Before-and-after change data

════

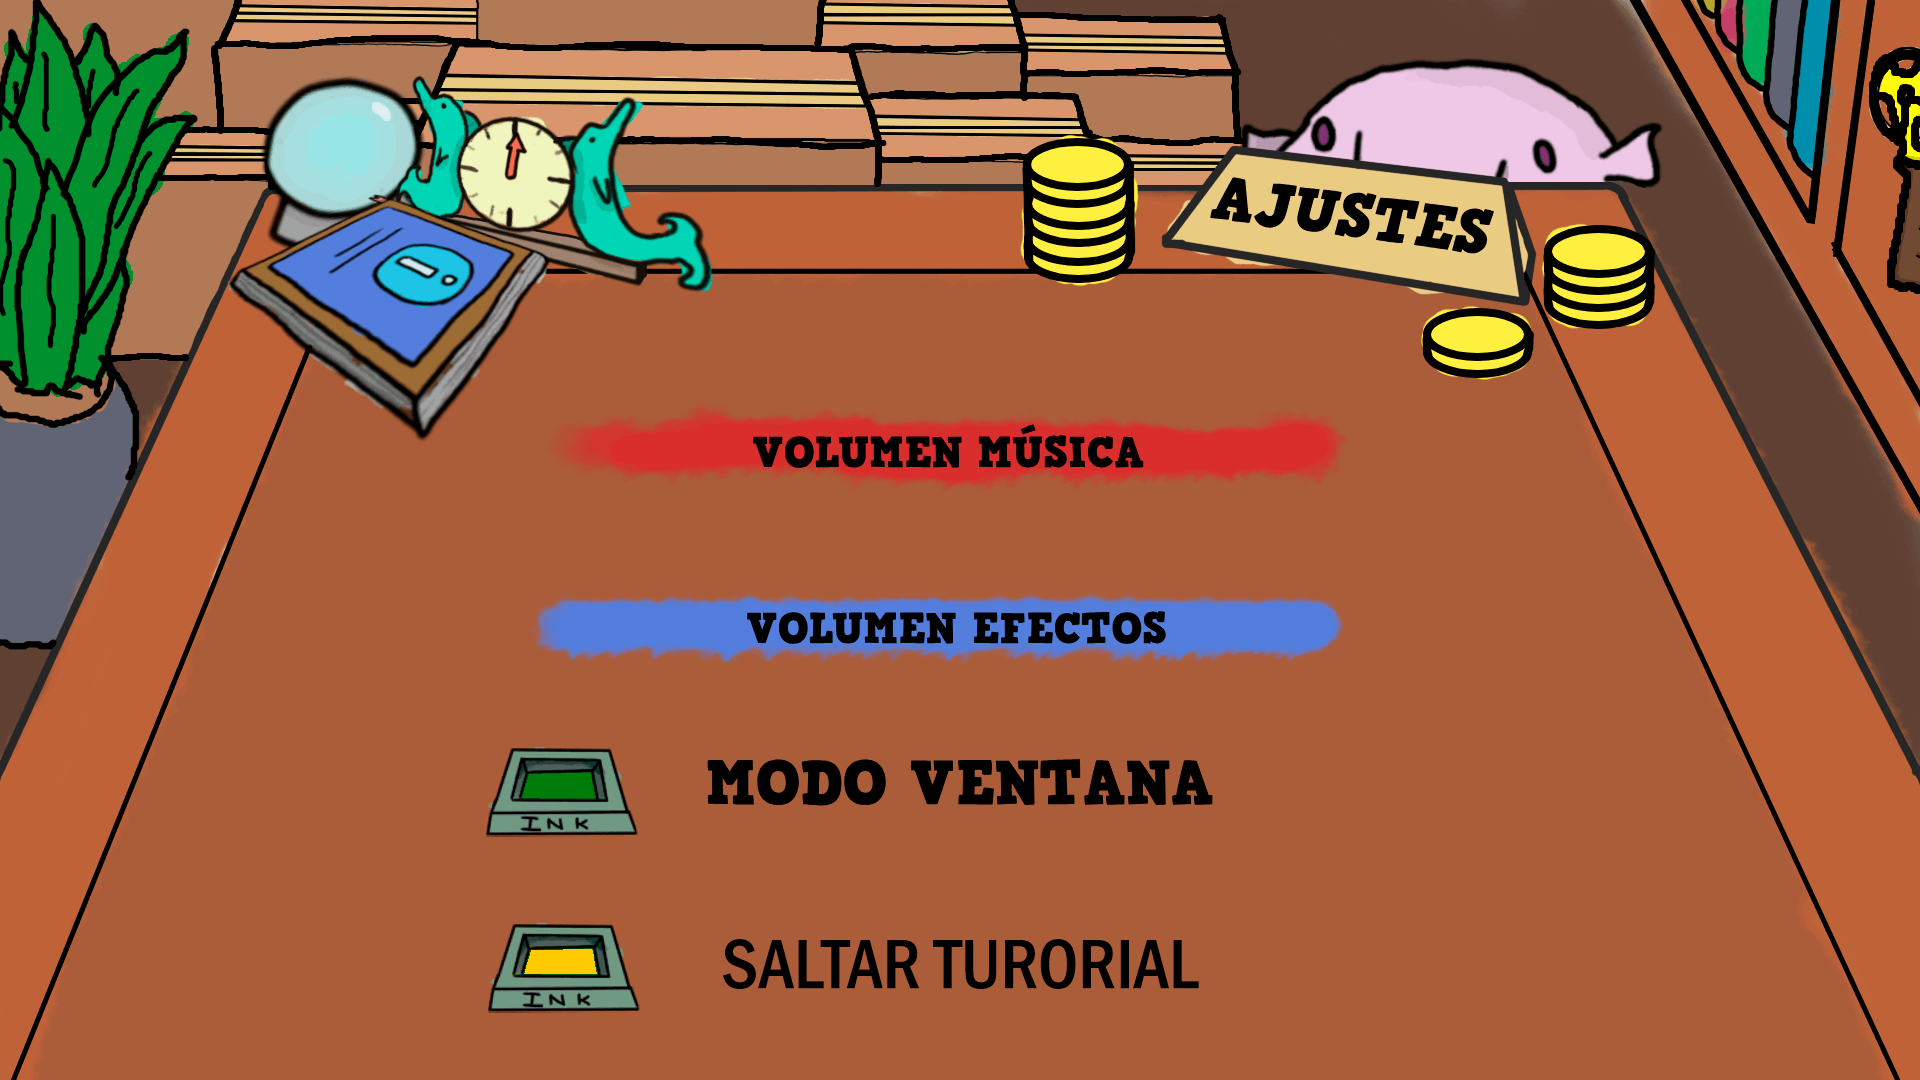
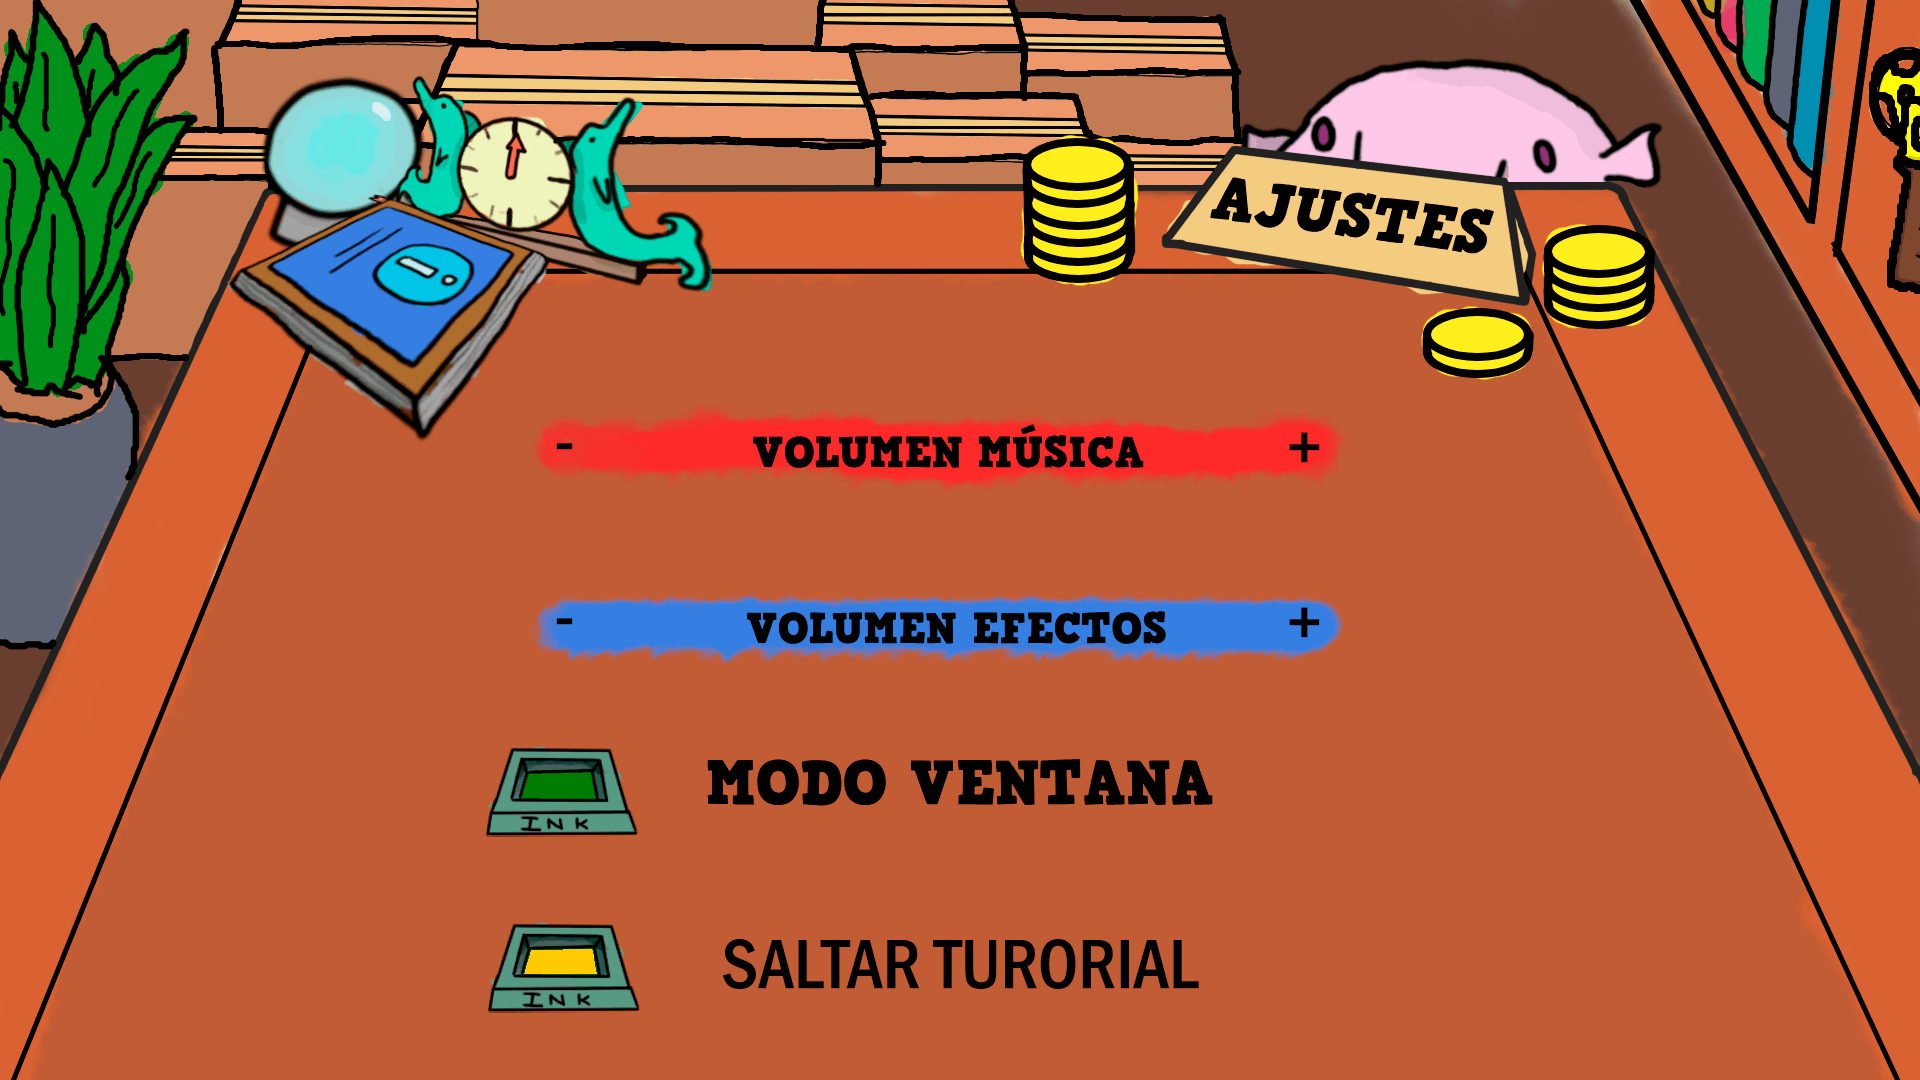
menú de ajustes hecho

diff --git a/FuMonoStudios/Game/src/scenes/ConfigScene.cpp b/FuMonoStudios/Game/src/scenes/ConfigScene.cpp
@@ -13,10 +13,6 @@
 #include <sistemas/ComonObjectsFactory.h>
 #include <architecture/GameConstants.h>
 
-//ecs::MainMenu::MainMenu()
-//{
-//	init();
-//}
 
 ecs::ConfigScene::ConfigScene() : Scene() {
 
@@ -41,114 +37,125 @@ void ecs::ConfigScene::init()
 		gm().requestChangeScene(ecs::sc::CONFIG_SCENE, ecs::sc::MENU_SCENE);
 
 	};
-	factory_->createTextuButton({ 600,300 }, "Pulsa para volver al menu", 50,funcPress, "click");
+	auto back = factory_->createTextuButton({ 600,300 }, "Pulsa para volver al menu", 50, funcPress, "click");
+	factory_->addHilghtOnHover(back);
+	factory_->addHoverColorMod(back);
+
+	musicIconTexture_ = &sdlutils().images().at("iconoRojoAjustes");
+	musicIconEnt_ = addEntity();
+	sfxIconTexture_ = &sdlutils().images().at("iconoAzulAjustes");
+	sfxIconEnt_ = addEntity();
+
+	screenModeIconTexture_ = &sdlutils().images().at("iconoVerdeAjustes");
+	screenModeIconEnt_ = addEntity();
+	skipTutoIconTexture_ = &sdlutils().images().at("iconoAmarilloAjustes");
+	skipTutoIconEnt_ = addEntity();
 
 
-	//Luis: esto que sea place holder hay que poner imagen
 
-
-	// Parametro de audio
-	musicValueTexture_ = new Texture(sdlutils().renderer(), std::to_string(gD().getParamMusic()), sdlutils().fonts().at("arial50"), build_sdlcolor(0x000000ff));
-	musicValueEnt_ = addEntity();
-	Transform* transformAudioValue = musicValueEnt_->addComponent<Transform>(500, 600, musicValueTexture_->width(), musicValueTexture_->height());
-	RenderImage* renderAudioValue = musicValueEnt_->addComponent<RenderImage>(musicValueTexture_);
+	// Parametro de audio musica
+	Transform* trMusicIcon = musicIconEnt_->addComponent<Transform>(540, 370, musicIconTexture_->width(), musicIconTexture_->height());
+	musicIconEnt_->getComponent<Transform>()->setPos(540 + (gD().getParamMusic()*7.4f), 370);
+	RenderImage* rdrMusicIcon = musicIconEnt_->addComponent<RenderImage>(musicIconTexture_);
 	
 	// Boton (-) para el parametro de audio musica
 	CallbackClickeable funcPress2 = [this]() {
 		gD().changeParamID(0, false);
-		//updateValue(audioValueTexture_, audioValueEnt_, 1);
-		if (musicValueTexture_ != nullptr)
-		{
-			delete musicValueTexture_;
-			musicValueTexture_ = nullptr;
-		}
-
-		musicValueTexture_ = new Texture(sdlutils().renderer(), std::to_string(gD().getParamMusic()), sdlutils().fonts().at("arial50"), build_sdlcolor(0x000000ff));
-		musicValueEnt_->getComponent<RenderImage>()->setTexture(musicValueTexture_);
+		musicIconEnt_->getComponent<Transform>()->setPos(540 + (gD().getParamMusic() * 7.4f), 370);
 	};
-	factory_->createTextuButton({ 540,420 }, "(-)", 50, funcPress2, "click");
+	factory_->createTextuButton({ 540,420 }, "    ", 50, funcPress2, "click");
 
 	// Boton (+) para el parametro de audio musica
 	CallbackClickeable funcPress3 = [this]() {
 		gD().changeParamID(0, true);
-		//updateValue(audioValueTexture_, audioValueEnt_, 1);
-		if (musicValueTexture_ != nullptr)
-		{
-			delete musicValueTexture_;
-			musicValueTexture_ = nullptr;
-		}
-
-		musicValueTexture_ = new Texture(sdlutils().renderer(), std::to_string(gD().getParamMusic()), sdlutils().fonts().at("arial50"), build_sdlcolor(0x000000ff));
-		musicValueEnt_->getComponent<RenderImage>()->setTexture(musicValueTexture_);
+		musicIconEnt_->getComponent<Transform>()->setPos(540 + (gD().getParamMusic() * 7.4f), 370);
 	};
-	factory_->createTextuButton({ 1280,420 }, "(+)", 50, funcPress3, "click");
+	factory_->createTextuButton({ 1280,420 }, "    ", 50, funcPress3, "click");
 
 
+
+	// Parametro de audio sfx
+	Transform* trSfxIcon = sfxIconEnt_->addComponent<Transform>(540, 540, sfxIconTexture_->width(), sfxIconTexture_->height());
+	sfxIconEnt_->getComponent<Transform>()->setPos(540 + (gD().getParamSfx() * 7.4f), 540);
+	RenderImage* rdrSfxIcon = sfxIconEnt_->addComponent<RenderImage>(sfxIconTexture_);
 
 	// Boton (-) para el parametro de audio sfx
 	CallbackClickeable funcPress4 = [this]() {
 		gD().changeParamID(1, false);
-		//updateValue(audioValueTexture_, audioValueEnt_, 1);
-		if (musicValueTexture_ != nullptr)
-		{
-			delete musicValueTexture_;
-			musicValueTexture_ = nullptr;
-		}
-
-		musicValueTexture_ = new Texture(sdlutils().renderer(), std::to_string(gD().getParamSfx()), sdlutils().fonts().at("arial50"), build_sdlcolor(0x000000ff));
-		musicValueEnt_->getComponent<RenderImage>()->setTexture(musicValueTexture_);
+		sfxIconEnt_->getComponent<Transform>()->setPos(540 + (gD().getParamSfx() * 7.4f), 540);
 	};
-	factory_->createTextuButton({ 540,590 }, "(-)", 50, funcPress4, "click");
+	factory_->createTextuButton({ 540,590 }, "    ", 50, funcPress4, "click");
 
 	// Boton (+) para el parametro de audio sfx
 	CallbackClickeable funcPress5 = [this]() {
 		gD().changeParamID(1, true);
-		//updateValue(audioValueTexture_, audioValueEnt_, 1);
-		if (musicValueTexture_ != nullptr)
-		{
-			delete musicValueTexture_;
-			musicValueTexture_ = nullptr;
-		}
-
-		musicValueTexture_ = new Texture(sdlutils().renderer(), std::to_string(gD().getParamSfx()), sdlutils().fonts().at("arial50"), build_sdlcolor(0x000000ff));
-		musicValueEnt_->getComponent<RenderImage>()->setTexture(musicValueTexture_);
+		sfxIconEnt_->getComponent<Transform>()->setPos(540 + (gD().getParamSfx() * 7.4f), 540);
 	};
-	factory_->createTextuButton({ 1280,590 }, "(+)", 50, funcPress5, "click");
+	factory_->createTextuButton({ 1280,590 }, "    ", 50, funcPress5, "click");
 
 
 
-	if (gD().GetValueSkipTutorial())
-		skipTutorialValueTexture_ = new Texture(sdlutils().renderer(), "SALTAR", sdlutils().fonts().at("arial50"), build_sdlcolor(0x000000ff));
-	else
-		skipTutorialValueTexture_ = new Texture(sdlutils().renderer(), "NO SALTAR", sdlutils().fonts().at("arial50"), build_sdlcolor(0x000000ff));
 
-	skipTutorialValueEnt_ = addEntity();
-	Transform* trSkipValue = skipTutorialValueEnt_->addComponent<Transform>(515, 800, skipTutorialValueTexture_->width(), skipTutorialValueTexture_->height());
-	RenderImage* rdrSkipValue = skipTutorialValueEnt_->addComponent<RenderImage>(skipTutorialValueTexture_);
 
+
+
+
+
+
+
+
+
+
+
+
+
+
+
+
+
+
+
+	// Boton cambio de activar o no salto del tutorial
+	Transform* trSkipIcon = skipTutoIconEnt_->addComponent<Transform>(515, 860, 95, 122);
+	RenderImage* rdrSkipIcon = skipTutoIconEnt_->addComponent<RenderImage>(skipTutoIconTexture_);
+
+	if (!gD().GetValueSkipTutorial()) {
+		skipTutoIconEnt_->getComponent<RenderImage>()->setTexture(
+			new Texture(sdlutils().renderer(), "           ", sdlutils().fonts().at("arial50"), build_sdlcolor(0x000000ff)));
+	}
 
 	// Boton para configurar el salto del tutorial o no
 	CallbackClickeable funcPressSkipTutorial = [this]() {
 		gD().ToggleSkipTutorial();
 		
-		if (skipTutorialValueTexture_ != nullptr)
-		{
-			delete skipTutorialValueTexture_;
-			skipTutorialValueTexture_ = nullptr;
+		if (!gD().GetValueSkipTutorial()) {
+			skipTutoIconEnt_->getComponent<RenderImage>()->setTexture(
+				new Texture(sdlutils().renderer(), "           ", sdlutils().fonts().at("arial50"), build_sdlcolor(0x000000ff)));
 		}
-
-		if (gD().GetValueSkipTutorial())
-			skipTutorialValueTexture_ = new Texture(sdlutils().renderer(), "SALTAR", sdlutils().fonts().at("arial50"), build_sdlcolor(0x000000ff));
-		else
-			skipTutorialValueTexture_ = new Texture(sdlutils().renderer(), "NO SALTAR", sdlutils().fonts().at("arial50"), build_sdlcolor(0x000000ff));
-		skipTutorialValueEnt_->getComponent<RenderImage>()->setTexture(skipTutorialValueTexture_);
+		else skipTutoIconEnt_->getComponent<RenderImage>()->setTexture(skipTutoIconTexture_);
 	};
 
 	factory_->createTextuButton({ 480,940 }, "           ", 50, funcPressSkipTutorial, "click");
 
+
+
 	// Boton cambio de pantalla
+	Transform* trScreenIcon = screenModeIconEnt_->addComponent<Transform>(515, 685, 95, 122);
+	RenderImage* rdrScreenIcon = screenModeIconEnt_->addComponent<RenderImage>(screenModeIconTexture_);
+
+	if (!gD().GetValueFullScreen()) {
+		screenModeIconEnt_->getComponent<RenderImage>()->setTexture(
+			new Texture(sdlutils().renderer(), "           ", sdlutils().fonts().at("arial50"), build_sdlcolor(0x000000ff)));
+	}
+
 	CallbackClickeable funcScreenModeBoton = [this]() {
 		sdlutils().toggleFullScreen();
+		gD().ToggleFullScreen();
+		if (!gD().GetValueFullScreen()) {
+			screenModeIconEnt_->getComponent<RenderImage>()->setTexture(
+				new Texture(sdlutils().renderer(), "           ", sdlutils().fonts().at("arial50"), build_sdlcolor(0x000000ff)));
+		}
+		else screenModeIconEnt_->getComponent<RenderImage>()->setTexture(screenModeIconTexture_);
 	};
 	factory_->createTextuButton({ 480,760 }, "           ", 50, funcScreenModeBoton, "click");
 }

diff --git a/FuMonoStudios/Game/src/architecture/GeneralData.cpp b/FuMonoStudios/Game/src/architecture/GeneralData.cpp
@@ -27,10 +27,11 @@ GeneralData::GeneralData()
 	numTubos_ = INITIAL_TUBE_AMOUNT;
 	//upgrades_.resize(ecs::upg::_LAST_UPGRADE);
 	upgrades_.reset();
-	paramVolMusic_ = 0;
+	paramVolMusic_ = 50;
 	paramVolSfx_ = 50;
 
 	skipTutorial_ = false;
+	fullScreen_ = true;
 	//upgrades_[ecs::upg::MONEY_UPGRADE] = true;
 
 	/*if (upgrades_[ecs::upg::MONEY_UPGRADE]) {
@@ -45,6 +46,7 @@ GeneralData::GeneralData()
 #ifdef _DEBUG
 	std::cout << "Volumen SFX: " << paramVolSfx_ << std::endl;
 #endif // _DEBUG
+	soundEmiter().setMusicVolume(paramVolMusic_);
 	soundEmiter().setSoundVolumes(paramVolSfx_);
 	//readNPCData();
 }
@@ -342,6 +344,9 @@ void GeneralData::changeParamID(int i, bool suma) {
 			}
 		}
 	}
+
+	soundEmiter().setSoundVolumes(paramVolSfx_);
+	soundEmiter().setMusicVolume(paramVolMusic_);
 #ifdef _DEBUG
 	std::cout << "El valor de la musica ahora es " << paramVolMusic_ << " y el valor de los SFX ahora es " << paramVolSfx_ << std::endl;
 #endif // _DEBUG

diff --git a/FuMonoStudios/Game/src/architecture/GeneralData.h b/FuMonoStudios/Game/src/architecture/GeneralData.h
@@ -181,6 +181,14 @@ public:
 		return skipTutorial_;
 	}
 
+	void ToggleFullScreen() {
+		fullScreen_ = !fullScreen_;
+	}
+
+	bool GetValueFullScreen() {
+		return fullScreen_;
+	}
+
 	inline int getDay() { return dia_; }
 	inline void setDay(int dia) { dia_ = dia; updateDia(); }
 
@@ -295,6 +303,11 @@ private:
 	/// booleano que indica si se salta o no los tutoriales
 	/// </summary>
 	bool skipTutorial_;
+
+	/// <summary>
+	/// booleano que indica si esta el juego en pantalla completa o no
+	/// </summary>
+	bool fullScreen_;
 
 	// Si en verdad en cuanto desbloqueas un distrito que explorar, aparece el tubo correspondiente en la oficina,
 	// podemos hacer que la variable de numero de tubos y del numero de distritos desbloqueados sean una sola para simplificar todo

diff --git a/FuMonoStudios/Game/src/scenes/ConfigScene.h b/FuMonoStudios/Game/src/scenes/ConfigScene.h
@@ -11,11 +11,16 @@ namespace ecs {
         public Scene
     {
     private:
-        Texture* musicValueTexture_;
-        Entity* musicValueEnt_;
+        Texture* musicIconTexture_;
+        Entity* musicIconEnt_;
+        Texture* sfxIconTexture_;
+        Entity* sfxIconEnt_;
 
-        Texture* skipTutorialValueTexture_;
-        Entity* skipTutorialValueEnt_;
+        Texture* screenModeIconTexture_;
+        Entity* screenModeIconEnt_;
+        Texture* skipTutoIconTexture_;
+        Entity* skipTutoIconEnt_;
+
 
         //Texture* screenModeTexture_;
         //Entity* screenModeEnt_;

════

Instructions to follow - Scan the lines above for the word "GeneralData" and copy every one where it occurs.

Expected answer -
diff --git a/FuMonoStudios/Game/src/architecture/GeneralData.cpp b/FuMonoStudios/Game/src/architecture/GeneralData.cpp
@@ -27,10 +27,11 @@ GeneralData::GeneralData()
@@ -45,6 +46,7 @@ GeneralData::GeneralData()
@@ -342,6 +344,9 @@ void GeneralData::changeParamID(int i, bool suma) {
diff --git a/FuMonoStudios/Game/src/architecture/GeneralData.h b/FuMonoStudios/Game/src/architecture/GeneralData.h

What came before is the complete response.